--- Material to process ---
BEGIN
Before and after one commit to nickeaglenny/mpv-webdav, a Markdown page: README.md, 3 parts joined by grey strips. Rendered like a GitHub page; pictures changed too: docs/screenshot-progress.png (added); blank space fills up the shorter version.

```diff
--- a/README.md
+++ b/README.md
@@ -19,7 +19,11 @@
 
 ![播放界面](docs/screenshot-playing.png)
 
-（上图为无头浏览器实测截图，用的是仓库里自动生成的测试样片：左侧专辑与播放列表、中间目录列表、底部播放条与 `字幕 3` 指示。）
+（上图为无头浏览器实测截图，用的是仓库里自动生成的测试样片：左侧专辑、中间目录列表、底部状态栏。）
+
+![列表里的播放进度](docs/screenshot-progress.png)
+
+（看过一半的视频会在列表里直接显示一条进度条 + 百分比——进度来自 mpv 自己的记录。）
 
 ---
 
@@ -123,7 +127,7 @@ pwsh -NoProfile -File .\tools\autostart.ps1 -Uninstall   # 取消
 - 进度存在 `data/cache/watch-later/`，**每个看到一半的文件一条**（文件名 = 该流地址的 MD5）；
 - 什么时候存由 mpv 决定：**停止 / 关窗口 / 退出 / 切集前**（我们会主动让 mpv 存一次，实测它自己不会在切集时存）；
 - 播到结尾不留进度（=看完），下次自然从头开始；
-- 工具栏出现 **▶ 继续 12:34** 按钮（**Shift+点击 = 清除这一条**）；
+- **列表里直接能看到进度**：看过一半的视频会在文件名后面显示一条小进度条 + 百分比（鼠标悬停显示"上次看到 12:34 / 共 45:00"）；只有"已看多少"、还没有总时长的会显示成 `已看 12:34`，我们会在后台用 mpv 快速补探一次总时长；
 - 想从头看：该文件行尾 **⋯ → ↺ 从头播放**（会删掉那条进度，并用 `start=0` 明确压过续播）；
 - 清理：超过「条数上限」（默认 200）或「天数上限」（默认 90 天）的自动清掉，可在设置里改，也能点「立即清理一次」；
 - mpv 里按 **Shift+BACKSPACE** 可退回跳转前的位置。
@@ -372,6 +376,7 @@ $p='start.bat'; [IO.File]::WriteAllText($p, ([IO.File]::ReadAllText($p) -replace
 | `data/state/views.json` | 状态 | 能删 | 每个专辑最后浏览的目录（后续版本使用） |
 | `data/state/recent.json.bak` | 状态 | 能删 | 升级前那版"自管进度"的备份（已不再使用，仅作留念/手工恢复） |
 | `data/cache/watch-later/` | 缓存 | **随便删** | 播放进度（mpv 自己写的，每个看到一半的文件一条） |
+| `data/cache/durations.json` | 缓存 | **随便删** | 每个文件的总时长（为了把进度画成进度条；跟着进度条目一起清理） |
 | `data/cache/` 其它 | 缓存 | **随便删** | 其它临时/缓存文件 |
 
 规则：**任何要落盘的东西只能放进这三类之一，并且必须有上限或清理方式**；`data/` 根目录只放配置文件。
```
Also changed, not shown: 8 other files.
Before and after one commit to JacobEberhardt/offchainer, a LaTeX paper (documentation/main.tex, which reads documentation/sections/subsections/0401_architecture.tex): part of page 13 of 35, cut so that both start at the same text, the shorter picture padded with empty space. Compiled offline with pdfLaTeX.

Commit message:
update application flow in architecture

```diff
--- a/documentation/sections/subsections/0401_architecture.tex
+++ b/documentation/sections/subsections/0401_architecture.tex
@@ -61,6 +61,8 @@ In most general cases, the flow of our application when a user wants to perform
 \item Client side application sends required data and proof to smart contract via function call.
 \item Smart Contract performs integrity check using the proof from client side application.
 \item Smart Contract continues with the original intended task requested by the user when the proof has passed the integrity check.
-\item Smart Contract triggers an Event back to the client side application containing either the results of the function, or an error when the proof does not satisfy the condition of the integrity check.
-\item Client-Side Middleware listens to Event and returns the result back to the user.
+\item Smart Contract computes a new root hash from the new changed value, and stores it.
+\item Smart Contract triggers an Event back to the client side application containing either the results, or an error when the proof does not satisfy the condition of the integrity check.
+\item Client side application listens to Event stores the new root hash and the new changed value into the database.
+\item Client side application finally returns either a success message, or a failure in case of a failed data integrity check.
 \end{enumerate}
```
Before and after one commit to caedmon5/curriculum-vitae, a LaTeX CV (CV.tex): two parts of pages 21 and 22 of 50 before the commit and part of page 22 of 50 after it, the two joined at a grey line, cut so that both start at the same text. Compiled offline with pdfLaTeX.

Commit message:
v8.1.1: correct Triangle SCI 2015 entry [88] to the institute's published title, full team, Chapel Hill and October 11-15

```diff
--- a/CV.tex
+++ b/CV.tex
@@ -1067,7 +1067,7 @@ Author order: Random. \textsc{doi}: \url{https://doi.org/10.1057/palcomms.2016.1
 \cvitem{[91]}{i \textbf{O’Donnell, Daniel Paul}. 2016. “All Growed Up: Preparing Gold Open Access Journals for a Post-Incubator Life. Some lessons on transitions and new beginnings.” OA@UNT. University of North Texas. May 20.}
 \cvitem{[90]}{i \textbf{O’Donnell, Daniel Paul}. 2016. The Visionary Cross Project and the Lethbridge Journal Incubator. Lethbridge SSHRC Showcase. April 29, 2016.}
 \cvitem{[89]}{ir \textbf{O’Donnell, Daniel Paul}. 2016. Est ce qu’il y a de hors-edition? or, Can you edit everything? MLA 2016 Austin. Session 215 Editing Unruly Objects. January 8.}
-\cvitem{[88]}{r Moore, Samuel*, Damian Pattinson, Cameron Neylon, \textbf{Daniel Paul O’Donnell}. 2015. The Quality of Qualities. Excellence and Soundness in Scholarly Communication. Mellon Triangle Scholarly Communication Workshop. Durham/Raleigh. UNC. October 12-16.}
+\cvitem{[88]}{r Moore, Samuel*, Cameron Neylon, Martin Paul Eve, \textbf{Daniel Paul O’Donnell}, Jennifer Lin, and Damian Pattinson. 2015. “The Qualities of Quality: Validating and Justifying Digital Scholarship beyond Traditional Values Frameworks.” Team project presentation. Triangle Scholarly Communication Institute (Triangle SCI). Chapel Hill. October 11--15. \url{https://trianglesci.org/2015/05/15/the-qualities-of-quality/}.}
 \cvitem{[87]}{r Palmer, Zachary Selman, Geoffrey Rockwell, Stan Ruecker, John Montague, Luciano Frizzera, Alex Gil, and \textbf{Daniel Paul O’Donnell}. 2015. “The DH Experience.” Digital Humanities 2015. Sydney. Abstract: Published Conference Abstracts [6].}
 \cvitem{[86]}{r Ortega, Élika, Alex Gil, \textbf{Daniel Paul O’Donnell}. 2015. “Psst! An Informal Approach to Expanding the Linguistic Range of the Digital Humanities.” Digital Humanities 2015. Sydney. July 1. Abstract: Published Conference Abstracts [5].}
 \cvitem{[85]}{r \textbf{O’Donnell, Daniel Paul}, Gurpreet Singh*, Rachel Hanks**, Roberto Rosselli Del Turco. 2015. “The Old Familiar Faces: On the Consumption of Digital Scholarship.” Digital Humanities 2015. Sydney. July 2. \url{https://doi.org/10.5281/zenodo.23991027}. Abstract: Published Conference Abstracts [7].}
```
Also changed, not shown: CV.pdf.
END
--- What the task asks ---
What you give back should be the full listing, copied exactly.

--- Exercise response ---
Before and after one commit to nickeaglenny/mpv-webdav, a Markdown page: README.md, 3 parts joined by grey strips. Rendered like a GitHub page; pictures changed too: docs/screenshot-progress.png (added); blank space fills up the shorter version.

```diff
--- a/README.md
+++ b/README.md
@@ -19,7 +19,11 @@
 
 ![播放界面](docs/screenshot-playing.png)
 
-（上图为无头浏览器实测截图，用的是仓库里自动生成的测试样片：左侧专辑与播放列表、中间目录列表、底部播放条与 `字幕 3` 指示。）
+（上图为无头浏览器实测截图，用的是仓库里自动生成的测试样片：左侧专辑、中间目录列表、底部状态栏。）
+
+![列表里的播放进度](docs/screenshot-progress.png)
+
+（看过一半的视频会在列表里直接显示一条进度条 + 百分比——进度来自 mpv 自己的记录。）
 
 ---
 
@@ -123,7 +127,7 @@ pwsh -NoProfile -File .\tools\autostart.ps1 -Uninstall   # 取消
 - 进度存在 `data/cache/watch-later/`，**每个看到一半的文件一条**（文件名 = 该流地址的 MD5）；
 - 什么时候存由 mpv 决定：**停止 / 关窗口 / 退出 / 切集前**（我们会主动让 mpv 存一次，实测它自己不会在切集时存）；
 - 播到结尾不留进度（=看完），下次自然从头开始；
-- 工具栏出现 **▶ 继续 12:34** 按钮（**Shift+点击 = 清除这一条**）；
+- **列表里直接能看到进度**：看过一半的视频会在文件名后面显示一条小进度条 + 百分比（鼠标悬停显示"上次看到 12:34 / 共 45:00"）；只有"已看多少"、还没有总时长的会显示成 `已看 12:34`，我们会在后台用 mpv 快速补探一次总时长；
 - 想从头看：该文件行尾 **⋯ → ↺ 从头播放**（会删掉那条进度，并用 `start=0` 明确压过续播）；
 - 清理：超过「条数上限」（默认 200）或「天数上限」（默认 90 天）的自动清掉，可在设置里改，也能点「立即清理一次」；
 - mpv 里按 **Shift+BACKSPACE** 可退回跳转前的位置。
@@ -372,6 +376,7 @@ $p='start.bat'; [IO.File]::WriteAllText($p, ([IO.File]::ReadAllText($p) -replace
 | `data/state/views.json` | 状态 | 能删 | 每个专辑最后浏览的目录（后续版本使用） |
 | `data/state/recent.json.bak` | 状态 | 能删 | 升级前那版"自管进度"的备份（已不再使用，仅作留念/手工恢复） |
 | `data/cache/watch-later/` | 缓存 | **随便删** | 播放进度（mpv 自己写的，每个看到一半的文件一条） |
+| `data/cache/durations.json` | 缓存 | **随便删** | 每个文件的总时长（为了把进度画成进度条；跟着进度条目一起清理） |
 | `data/cache/` 其它 | 缓存 | **随便删** | 其它临时/缓存文件 |
 
 规则：**任何要落盘的东西只能放进这三类之一，并且必须有上限或清理方式**；`data/` 根目录只放配置文件。
```
Also changed, not shown: 8 other files.
Before and after one commit to JacobEberhardt/offchainer, a LaTeX paper (documentation/main.tex, which reads documentation/sections/subsections/0401_architecture.tex): part of page 13 of 35, cut so that both start at the same text, the shorter picture padded with empty space. Compiled offline with pdfLaTeX.

Commit message:
update application flow in architecture

```diff
--- a/documentation/sections/subsections/0401_architecture.tex
+++ b/documentation/sections/subsections/0401_architecture.tex
@@ -61,6 +61,8 @@ In most general cases, the flow of our application when a user wants to perform
 \item Client side application sends required data and proof to smart contract via function call.
 \item Smart Contract performs integrity check using the proof from client side application.
 \item Smart Contract continues with the original intended task requested by the user when the proof has passed the integrity check.
-\item Smart Contract triggers an Event back to the client side application containing either the results of the function, or an error when the proof does not satisfy the condition of the integrity check.
-\item Client-Side Middleware listens to Event and returns the result back to the user.
+\item Smart Contract computes a new root hash from the new changed value, and stores it.
+\item Smart Contract triggers an Event back to the client side application containing either the results, or an error when the proof does not satisfy the condition of the integrity check.
+\item Client side application listens to Event stores the new root hash and the new changed value into the database.
+\item Client side application finally returns either a success message, or a failure in case of a failed data integrity check.
 \end{enumerate}
```
Before and after one commit to caedmon5/curriculum-vitae, a LaTeX CV (CV.tex): two parts of pages 21 and 22 of 50 before the commit and part of page 22 of 50 after it, the two joined at a grey line, cut so that both start at the same text. Compiled offline with pdfLaTeX.

Commit message:
v8.1.1: correct Triangle SCI 2015 entry [88] to the institute's published title, full team, Chapel Hill and October 11-15

```diff
--- a/CV.tex
+++ b/CV.tex
@@ -1067,7 +1067,7 @@ Author order: Random. \textsc{doi}: \url{https://doi.org/10.1057/palcomms.2016.1
 \cvitem{[91]}{i \textbf{O’Donnell, Daniel Paul}. 2016. “All Growed Up: Preparing Gold Open Access Journals for a Post-Incubator Life. Some lessons on transitions and new beginnings.” OA@UNT. University of North Texas. May 20.}
 \cvitem{[90]}{i \textbf{O’Donnell, Daniel Paul}. 2016. The Visionary Cross Project and the Lethbridge Journal Incubator. Lethbridge SSHRC Showcase. April 29, 2016.}
 \cvitem{[89]}{ir \textbf{O’Donnell, Daniel Paul}. 2016. Est ce qu’il y a de hors-edition? or, Can you edit everything? MLA 2016 Austin. Session 215 Editing Unruly Objects. January 8.}
-\cvitem{[88]}{r Moore, Samuel*, Damian Pattinson, Cameron Neylon, \textbf{Daniel Paul O’Donnell}. 2015. The Quality of Qualities. Excellence and Soundness in Scholarly Communication. Mellon Triangle Scholarly Communication Workshop. Durham/Raleigh. UNC. October 12-16.}
+\cvitem{[88]}{r Moore, Samuel*, Cameron Neylon, Martin Paul Eve, \textbf{Daniel Paul O’Donnell}, Jennifer Lin, and Damian Pattinson. 2015. “The Qualities of Quality: Validating and Justifying Digital Scholarship beyond Traditional Values Frameworks.” Team project presentation. Triangle Scholarly Communication Institute (Triangle SCI). Chapel Hill. October 11--15. \url{https://trianglesci.org/2015/05/15/the-qualities-of-quality/}.}
 \cvitem{[87]}{r Palmer, Zachary Selman, Geoffrey Rockwell, Stan Ruecker, John Montague, Luciano Frizzera, Alex Gil, and \textbf{Daniel Paul O’Donnell}. 2015. “The DH Experience.” Digital Humanities 2015. Sydney. Abstract: Published Conference Abstracts [6].}
 \cvitem{[86]}{r Ortega, Élika, Alex Gil, \textbf{Daniel Paul O’Donnell}. 2015. “Psst! An Informal Approach to Expanding the Linguistic Range of the Digital Humanities.” Digital Humanities 2015. Sydney. July 1. Abstract: Published Conference Abstracts [5].}
 \cvitem{[85]}{r \textbf{O’Donnell, Daniel Paul}, Gurpreet Singh*, Rachel Hanks**, Roberto Rosselli Del Turco. 2015. “The Old Familiar Faces: On the Consumption of Digital Scholarship.” Digital Humanities 2015. Sydney. July 2. \url{https://doi.org/10.5281/zenodo.23991027}. Abstract: Published Conference Abstracts [7].}
```
Also changed, not shown: CV.pdf.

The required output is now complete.